- The mitochondrial DNA region between the COII and lRNA genes and the 63 base pair tandem repeat region have been used to differentiate and characterise Meloidogyne spp. In this study these regions have been amplified from M. mayaguensis, M. javanica, M. arenaria, M. incognita and M. hapla. Meloidogyne mayaguensis produces a unique product of 705 bp from the COII and lRNA region. Also, a product of 322 bp was produced from the 63 bp repeat region of M. mayaguensis unlike M. javanica, M. arenaria, and M. incognita that exhibit hypervariability in this region. Meloidogyne mayaguensis is a widely distributed root-knot nematode with the potential to cause great economic damage. These molecular diagnostics can be used for accurate identification of M. mayaguensis and can be used to monitor the occurrence and spread of this species, and to provide quarantine services tools to limit its dispersal.

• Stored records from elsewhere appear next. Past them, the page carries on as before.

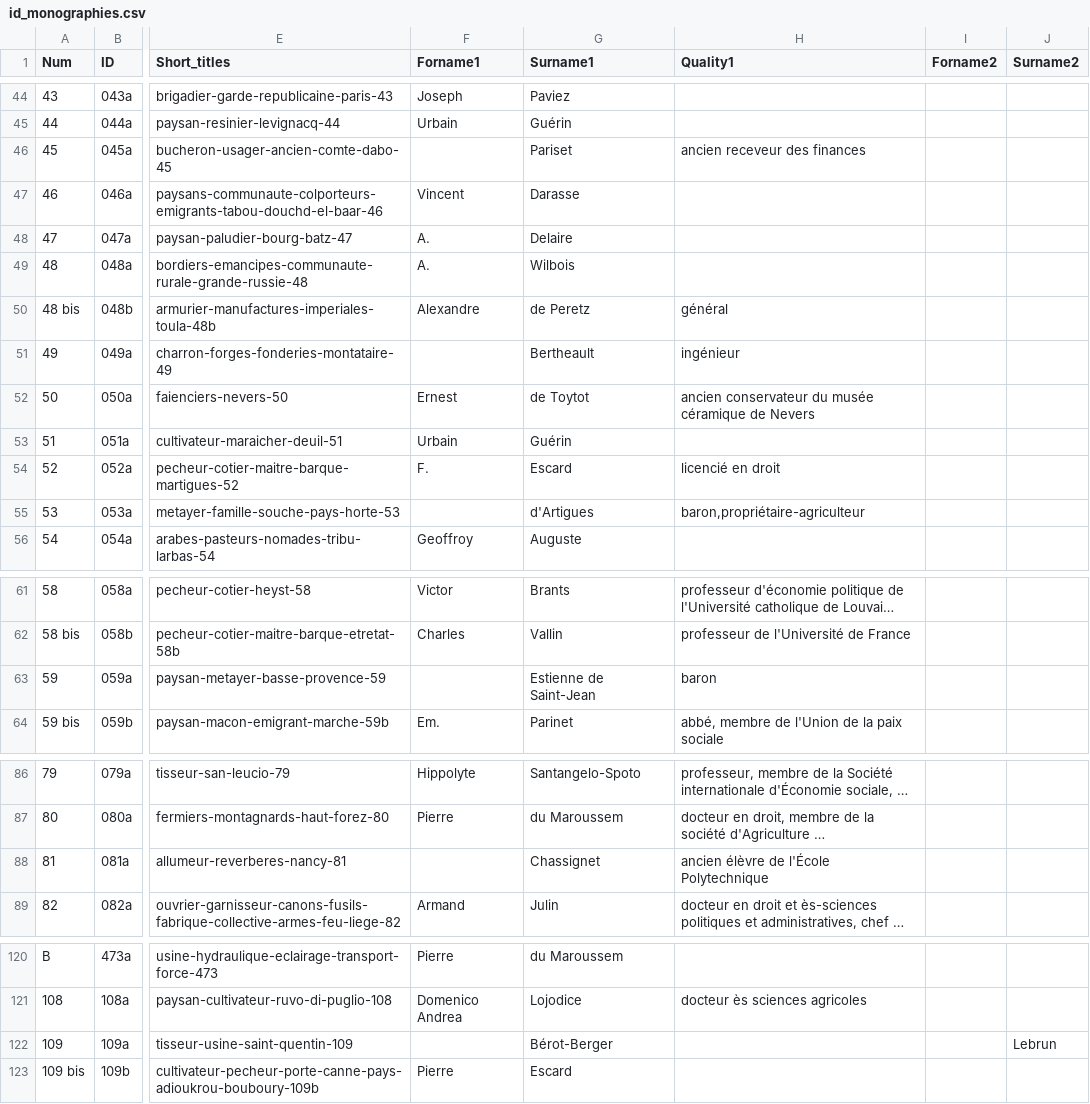
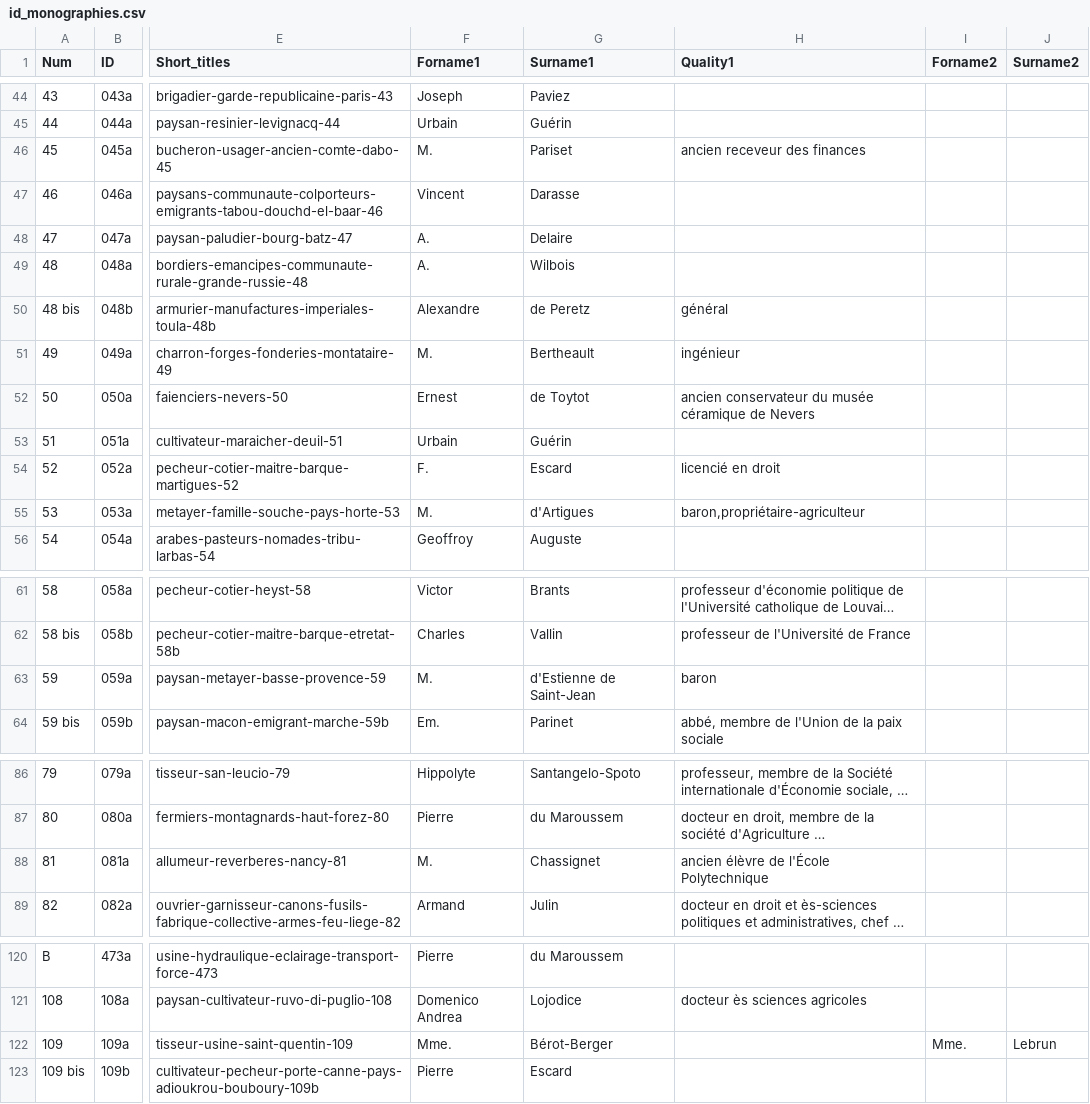
Before and after one commit to jeandamien-genero/app-ouvriers-deux-mondes, a CSV file: app/static/csv/id_monographies.csv, drawn as a sheet; only a part is shown, gaps mark what is left out; long unchanged cells end in …; the diff names each change by its address in the sheet, - before the commit and + after, or states it on an @@ line.

Commit message:
adding M. or Mme. when forname is missing

```diff
--- a/app/static/csv/id_monographies.csv
+++ b/app/static/csv/id_monographies.csv
-F46 (Forname1): (empty)
+F46 (Forname1): M.
-F51 (Forname1): (empty)
+F51 (Forname1): M.
-F55 (Forname1): (empty)
+F55 (Forname1): M.
-F63 (Forname1): (empty)
+F63 (Forname1): M.
-G63 (Surname1): Estienne de Saint-Jean
+G63 (Surname1): d'Estienne de Saint-Jean
-F88 (Forname1): (empty)
+F88 (Forname1): M.
-F122 (Forname1): (empty)
+F122 (Forname1): Mme.
-I122 (Forname2): (empty)
+I122 (Forname2): Mme.
```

Trichodorids are plant-ectoparasitic nematodes, causing economically important diseases in many crops. In this study, we characterised ribosomal DNA (rDNA) of four trichodorid species from two different genera (i.e., Paratrichodorus macrostylus, P. pachydermus, Trichodorus primitivus and T. similis). Sequence data from the 18S and 5.8S genes showed high similarity; in contrast, sequence data from the internal transcribed spacer regions (ITS) were highly variable. Sequence divergence between the two genera included many insertions and deletions. Trichodorus primitivus and T. similis ITS regions of 1537 and 1303 bp, respectively, are the longest reported to date in the Phylum Nematoda. Further exploration of the sequence data indicated perfect and non-homologous repeats which were confined to the middle of the ITS regions.
This is the first report of endospores of Pasteuria penetrans and P. nishizawae isolates binding to juveniles of Meloidogyne chitwoodi and M. fallax. The patterns of endospore attachment to M. chitwoodi and M. fallax compared with the related M. hapla suggest that there are differences amongst these three temperate root-knot nematode species. Intraspecific variability in attachment of P. penetrans to juveniles of M. chitwoodi was demonstrated.